WASHINGTON -- Christine O’Donnell, the failed 2010 Delaware Senate candidate and tea party darling, is being sued by the Federal Election Commission for alleged misuse of more than $20,000 in campaign donations to pay for her residence. O’Donnell shot to national attention that year, becoming one of the first faces of the tea party who would prove unable to win a general election.

“The use of campaign funds for rent or utility payments for any part of a federal candidate’s personal residence constitutes unlawful personal use,” the FEC said in the suit filed this week.

O’Donnell, a Republican, gained national attention when an old video of her appearing on Bill Maher’s programmed was released showing her claiming to have dabbled in witchcraft as a youth. In response, she released a campaign ad that began with her declaring, “I am not a witch.”

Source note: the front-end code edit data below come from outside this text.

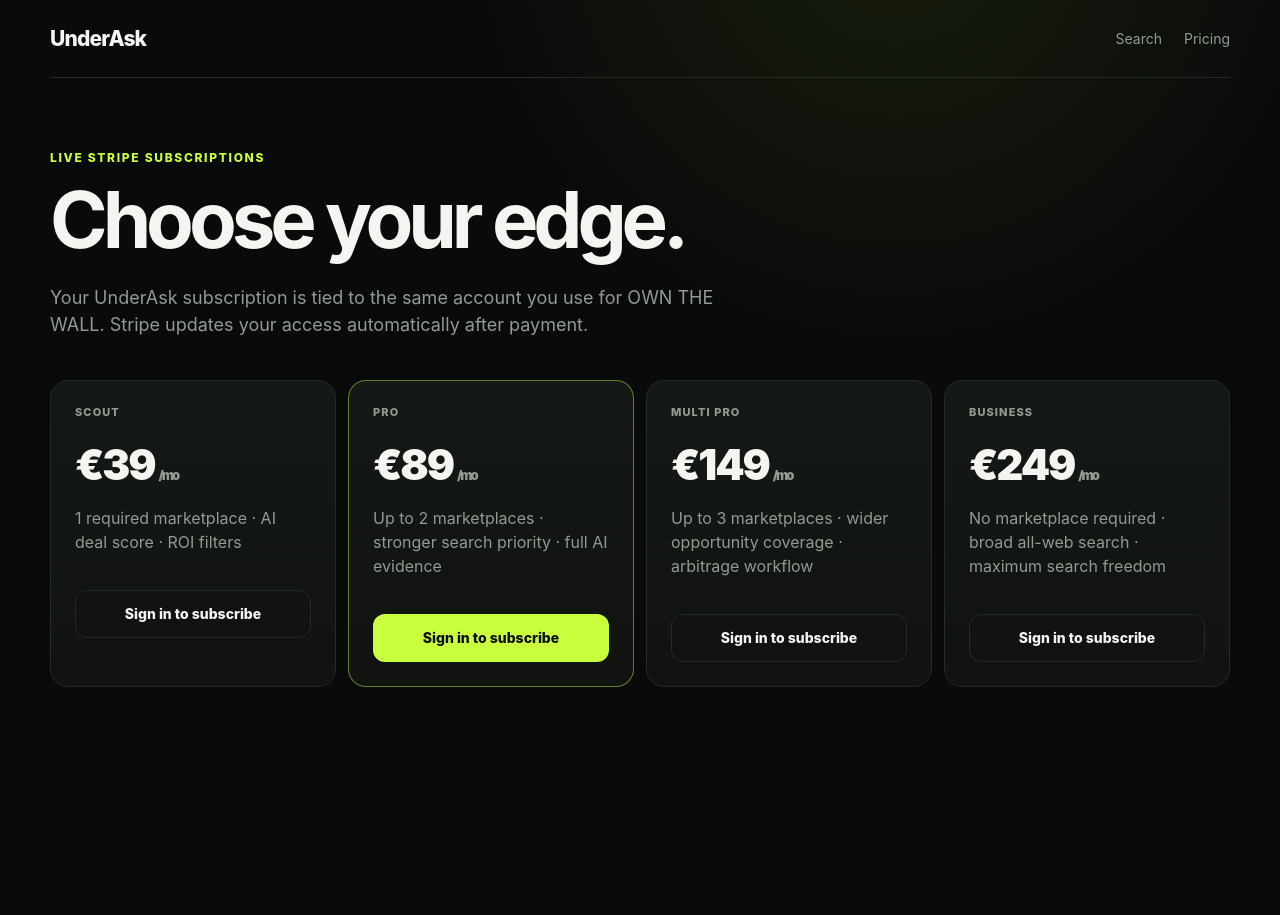
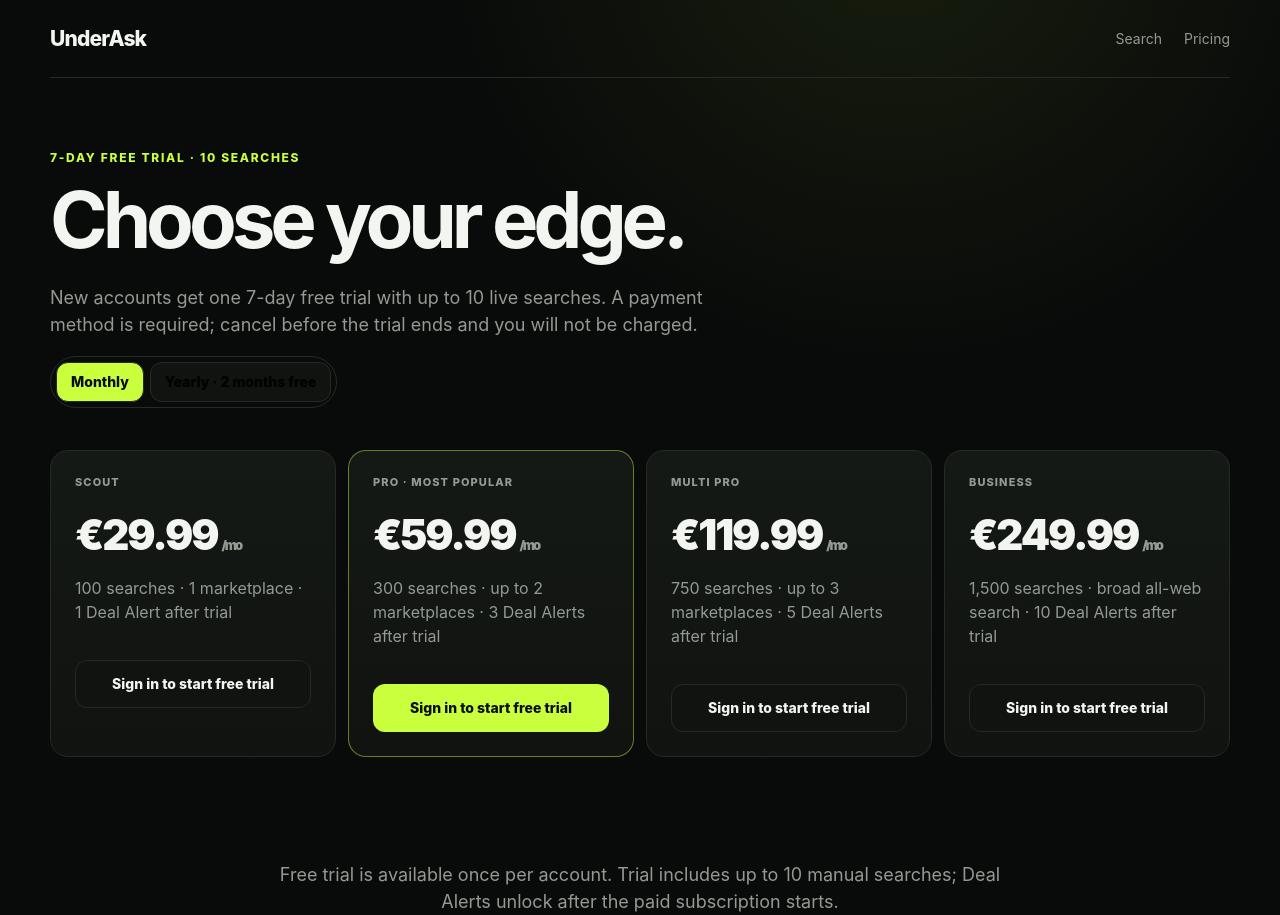
Before and after one commit to maxxvrm-afk/UnderAsk, a Next.js app: page /pricing in a window 1280 px wide. Before the commit the page ends 800 px from the top, so only its background shows below. Built offline with nearby package versions, Linux system fonts and the light colour scheme.

Commit message:
Launch new UnderAsk pricing and 7-day trial

```diff
--- a/src/app/pricing/page.tsx
+++ b/src/app/pricing/page.tsx
@@ -15,40 +15,46 @@
   createUnderAskCheckout,
   reactivateUnderAskSubscription,
   subscriptionHasAccess,
+  type BillingInterval,
   type SubscriptionUpdate,
 } from "@/lib/underAskBilling";
 
 const plans: Array<{
   id: PlanId;
   name: string;
-  price: string;
+  monthlyPrice: string;
+  annualPrice: string;
   desc: string;
   featured?: boolean;
 }> = [
   {
     id: "scout",
     name: "Scout",
-    price: "€39",
-    desc: "1 required marketplace · AI deal score · ROI filters",
+    monthlyPrice: "€29.99",
+    annualPrice: "€299",
+    desc: "100 searches · 1 marketplace · 1 Deal Alert after trial",
   },
   {
     id: "pro",
     name: "Pro",
-    price: "€89",
-    desc: "Up to 2 marketplaces · stronger search priority · full AI evidence",
+    monthlyPrice: "€59.99",
+    annualPrice: "€599",
+    desc: "300 searches · up to 2 marketplaces · 3 Deal Alerts after trial",
     featured: true,
   },
   {
     id: "multi-pro",
     name: "Multi Pro",
-    price: "€149",
-    desc: "Up to 3 marketplaces · wider opportunity coverage · arbitrage workflow",
+    monthlyPrice: "€119.99",
+    annualPrice: "€1,199",
+    desc: "750 searches · up to 3 marketplaces · 5 Deal Alerts after trial",
   },
   {
     id: "business",
     name: "Business",
-    price: "€249",
-    desc: "No marketplace required · broad all-web search · maximum search freedom",
+    monthlyPrice: "€249.99",
+    annualPrice: "€2,499",
+    desc: "1,500 searches · broad all-web search · 10 Deal Alerts after trial",
   },
 ];
 
@@ -69,10 +75,15 @@
   }
 }
 
+function intervalName(interval: BillingInterval) {
+  return interval === "year" ? "yearly" : "monthly";
+}
+
 export default function Pricing() {
   const router = useRouter();
   const [session, setSession] = useState<OtwSession | null>(null);
   const [entitlement, setEntitlement] = useState<UnderAskEntitlement | null>(null);
+  const [billingInterval, setBillingInterval] = useState<BillingInterval>("month");
   const [checking, setChecking] = useState(true);
   const [loadingPlan, setLoadingPlan] = useState<PlanId | null>(null);
   const [billingAction, setBillingAction] = useState<"cancel" | "reactivate" | null>(null);
@@ -90,7 +101,12 @@
 
         if (activeSession) {
           const current = await fetchUnderAskEntitlement(activeSession.access_token);
-          if (mounted) setEntitlement(current);
+          if (mounted) {
+            setEntitlement(current);
+            if (subscriptionHasAccess(current.subscription_status)) {
+              setBillingInterval(current.billing_interval);
+            }
+          }
         }
       } catch {
         if (mounted) {
@@ -109,12 +125,16 @@
   }, []);
 
   function applyUpdate(update: SubscriptionUpdate) {
-    setEntitlement({
+    setEntitlement((current) => ({
       plan: update.plan,
+      billing_interval: update.billing_interval,
       subscription_status: update.subscription_status,
       current_period_end: update.current_period_end,
+      trial_used_at: current?.trial_used_at || null,
+      trial_end: update.trial_end,
       cancel_at_period_end: update.cancel_at_period_end,
-    });
+    }));
+    setBillingInterval(update.billing_interval);
   }
 
   async function choosePlan(plan: PlanId) {
@@ -131,16 +151,25 @@
     );
 
     if (hasSubscription && entitlement) {
-      if (entitlement.plan === plan) {
+      if (
+        entitlement.plan === plan &&
+        entitlement.billing_interval === billingInterval
+      ) {
         router.push("/search");
         return;
       }
 
       setLoadingPlan(plan);
       try {
-        const update = await changeUnderAskPlan(session.access_token, plan);
+        const update = await changeUnderAskPlan(
+          session.access_token,
+          plan,
+          billingInterval,
+        );
         applyUpdate(update);
-        setNotice(`Your UnderAsk plan is now ${planName(update.plan)}.`);
+        setNotice(
+          `Your UnderAsk subscription is now ${planName(update.plan)} · ${intervalName(update.billing_interval)}.`,
+        );
       } catch (err) {
         setError(err instanceof Error ? err.message : "Could not change plan.");
       } finally {
@@ -151,7 +180,11 @@
 
     setLoadingPlan(plan);
     try {
-      const url = await createUnderAskCheckout(session.access_token, plan);
+      const url = await createUnderAskCheckout(
+        session.access_token,
+        plan,
+        billingInterval,
+      );
       window.location.assign(url);
     } catch (err) {
       setLoadingPlan(null);
@@ -163,7 +196,9 @@
     if (!session || !entitlement) return;
 
     const confirmed = window.confirm(
-      `Cancel ${planName(entitlement.plan)} at the end of the current billing period? You keep access until then.`,
+      entitlement.subscription_status === "trialing"
+        ? "Cancel your UnderAsk trial before it becomes paid?"
+        : `Cancel ${planName(entitlement.plan)} at the end of the current billing period? You keep access until then.`,
     );
     if (!confirmed) return;
 
@@ -173,7 +208,11 @@
     try {
       const update = await cancelUnderAskSubscription(session.access_token);
       applyUpdate(update);
-      setNotice(`Cancellation scheduled. Access stays active until ${dateLabel(update.current_period_end)}.`);
+      setNotice(
+        entitlement.subscription_status === "trialing"
+          ? `Cancellation scheduled. Your trial stays available until ${dateLabel(update.current_period_end || update.trial_end)}.`
+          : `Cancellation scheduled. Access stays active until ${dateLabel(update.current_period_end)}.`,
+      );
     } catch (err) {
       setError(err instanceof Error ? err.message : "Could not cancel subscription.");
     } finally {
@@ -201,6 +240,8 @@
   const hasSubscription = Boolean(
     entitlement && subscriptionHasAccess(entitlement.subscription_status),
   );
+  const trialEligible = !entitlement?.trial_used_at && !hasSubscription;
+  const isTrialing = entitlement?.subscription_status === "trialing";
   const busy = Boolean(loadingPlan || billingAction);
 
   return (
@@ -214,12 +255,42 @@
       </nav>
 
       <section className="searchHero pricingHero">
-        <div className="eyebrow">LIVE STRIPE SUBSCRIPTIONS</div>
+        <div className="eyebrow">7-DAY FREE TRIAL · 10 SEARCHES</div>
         <h1>Choose your edge.</h1>
         <p className="lede small">
-          Your UnderAsk subscription is tied to the same account you use for OWN THE WALL.
-          Stripe updates your access automatically after payment.
+          New accounts get one 7-day free trial with up to 10 live searches.
+          A payment method is required; cancel before the trial ends and you will not be charged.
         </p>
+
+        <div
+          role="group"
+          aria-label="Billing interval"
+          style={{
+            display: "inline-flex",
+            gap: 6,
+            padding: 5,
+            border: "1px solid rgba(255,255,255,.12)",
+            borderRadius: 999,
+            marginTop: 18,
+          }}
+        >
+          <button
+            type="button"
+            className={billingInterval === "month" ? "buttonPrimary compactButton" : "buttonGhost compactButton"}
+            disabled={busy}
+            onClick={() => setBillingInterval("month")}
+          >
+            Monthly
+          </button>
+          <button
+            type="button"
+            className={billingInterval === "year" ? "buttonPrimary compactButton" : "buttonGhost compactButton"}
+            disabled={busy}
+            onClick={() => setBillingInterval("year")}
+          >
+            Yearly · 2 months free
+          </button>
+        </div>
 
         {!checking && session && entitlement && (
           <>
@@ -227,16 +298,23 @@
               <span>{session.user.email || "OWN THE WALL user"}</span>
               <span>Current: {planName(entitlement.plan)}</span>
               <span>Status: {entitlement.subscription_status}</span>
+              {hasSubscription && <span>Billing: {intervalName(entitlement.billing_interval)}</span>}
             </div>
 
             {hasSubscription && (
               <div className="subscriptionManager">
                 <div>
-                  <strong>{planName(entitlement.plan)} subscription</strong>
+                  <strong>
+                    {isTrialing
+                      ? `${planName(entitlement.plan)} free trial`
+                      : `${planName(entitlement.plan)} subscription`}
+                  </strong>
                   <span>
-                    {entitlement.cancel_at_period_end
-                      ? `Scheduled to end ${dateLabel(entitlement.current_period_end)}`
-                      : `Renews ${dateLabel(entitlement.current_period_end)}`}
+                    {isTrialing
+                      ? `Trial ends ${dateLabel(entitlement.trial_end || entitlement.current_period_end)} · max 10 searches`
+                      : entitlement.cancel_at_period_end
+                        ? `Scheduled to end ${dateLabel(entitlement.current_period_end)}`
+                        : `Renews ${dateLabel(entitlement.current_period_end)}`}
                   </span>
                 </div>
                 {entitlement.cancel_at_period_end ? (
@@ -255,7 +333,11 @@
                     disabled={busy}
                     onClick={cancelSubscription}
                   >
-                    {billingAction === "cancel" ? "Updating..." : "Cancel at period end"}
+                    {billingAction === "cancel"
+                      ? "Updating..."
+                      : isTrialing
+                        ? "Cancel trial"
+                        : "Cancel at period end"}
                   </button>
                 )}
               </div>
@@ -269,16 +351,28 @@
 
       <section className="pricingGrid">
         {plans.map((plan) => {
-          const current = hasSubscription && entitlement?.plan === plan.id;
+          const current = Boolean(
+            hasSubscription &&
+            entitlement?.plan === plan.id &&
+            entitlement?.billing_interval === billingInterval,
+          );
           const loading = loadingPlan === plan.id;
+          const price = billingInterval === "year" ? plan.annualPrice : plan.monthlyPrice;
 
           return (
             <article
               className={`priceCard ${plan.featured ? "featured" : ""} ${current ? "currentPlan" : ""}`}
               key={plan.id}
             >
-              <div className="source">{plan.name}</div>
-              <div className="price">{plan.price}<span>/mo</span></div>
+              <div className="source">
+                {plan.name}{plan.featured ? " · MOST POPULAR" : ""}
+              </div>
+              <div className="price">
+                {price}<span>/{billingInterval === "year" ? "yr" : "mo"}</span>
+              </div>
+              {billingInterval === "year" && (
+                <p style={{ marginTop: -6, opacity: .7, fontSize: 12 }}>About 2 months free vs monthly</p>
+              )}
               <p>{plan.desc}</p>
               <button
                 type="button"
@@ -290,20 +384,26 @@
                   ? "Checking account..."
                   : loading
                     ? hasSubscription
-                      ? "Updating plan..."
+                      ? "Updating subscription..."
                       : "Opening Stripe..."
                     : current
                       ? "Current plan · go to search"
                       : hasSubscription
                         ? `Switch to ${plan.name}`
                         : session
-                          ? `Choose ${plan.name}`
-                          : "Sign in to subscribe"}
+                          ? trialEligible
+                            ? `Start 7-day free trial`
+                            : `Subscribe to ${plan.name}`
+                          : "Sign in to start free trial"}
               </button>
             </article>
           );
         })}
       </section>
+
+      <p className="lede small" style={{ textAlign: "center", margin: "24px auto 0", maxWidth: 760 }}>
+        Free trial is available once per account. Trial includes up to 10 manual searches; Deal Alerts unlock after the paid subscription starts.
+      </p>
     </main>
   );
 }
```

She was able to defeat incumbent Rep. Mike Castle in the primary that year, shocking the nation and providing the first signs of the impending tea party wave that swept the nation. But after a number of snags and campaign misfires, she was soundly defeated by Sen. Chris Coons in the general election.

O'Donnell, in a statement posted on her Facebook page, insisted she has done nothing wrong and characterized the suit as a David versus Goliath confrontation. 

"Over the past year, evidence has emerged that the federal government has no problem abusing its power for political purposes," O'Donnell wrote. "It doesn't matter if you're liberal, conservative, Republican or Democrat -- abuse of government power affects us all and it's time to fight back. That is what I am doing." 

After losing the 2010 race, O'Donnell launched a PAC and wrote a book, which did not sell very well. The book tour included an unusual appearance on Piers Morgan's program, during which she walked off the set. She now writes a column for The Washington Times. 

O’Donnell was making her third bid for the U.S. Senate in 2010. She had lost her Wilmington townhouse prior to that due to a foreclosure by her mortgage company. Before the house was sold at a sheriff’s sale, it was purchased by a boyfriend and she remained in the home. She was facing a slew of financial problems, including unpaid tuition from her alma mater and problems with the IRS.

According to the FEC complaint, O’Donnell’s campaign rented the townhouse in question in January 2010. The lower floors of the house were used as a campaign headquarters and she lived in the upstairs bedroom. When she launched her 2010 bid for the Senate, O’Donnell was without full-time employment, making her bid for Senate her primary focus.

Her campaign paid the rent on the townhouse until March 2011. According to the FEC complaint, the total cost to the campaign for rent and utilities was at least $20,362. O’Donnell, at the time it became public knowledge she was living in her campaign headquarters, insisted she was paying for her portion of the rent, thus making it acceptable under FEC regulations. She reimbursed her campaign for $770 on four occasions, for a total of $3,080, according to the FEC.

It’s taken years for the FEC to respond to the first complaint they received about her living in her campaign headquarters. In June 2012, the FEC found “reason to believe” O’Donnell had violated campaign finance laws in a bipartisan 6-0 vote. Two years later, the committee updated the investigation, concluding “probable cause” existed.

In November, the FEC sent a letter to O’Donnell offering to settle the complaint through informal means, that would include her reimbursing her campaign for the total in question. Unable to reach a settlement, the commission voted 6-0 last week to file a lawsuit.

The FEC is asking a judge in Delaware to order O’Donnell to repay the $20,000 to her campaign and order her not to use campaign funds for personal use.

As for whether she could make another run at the U.S. Senate, O’Donnell is listed in the lawsuit as residing in New Jersey.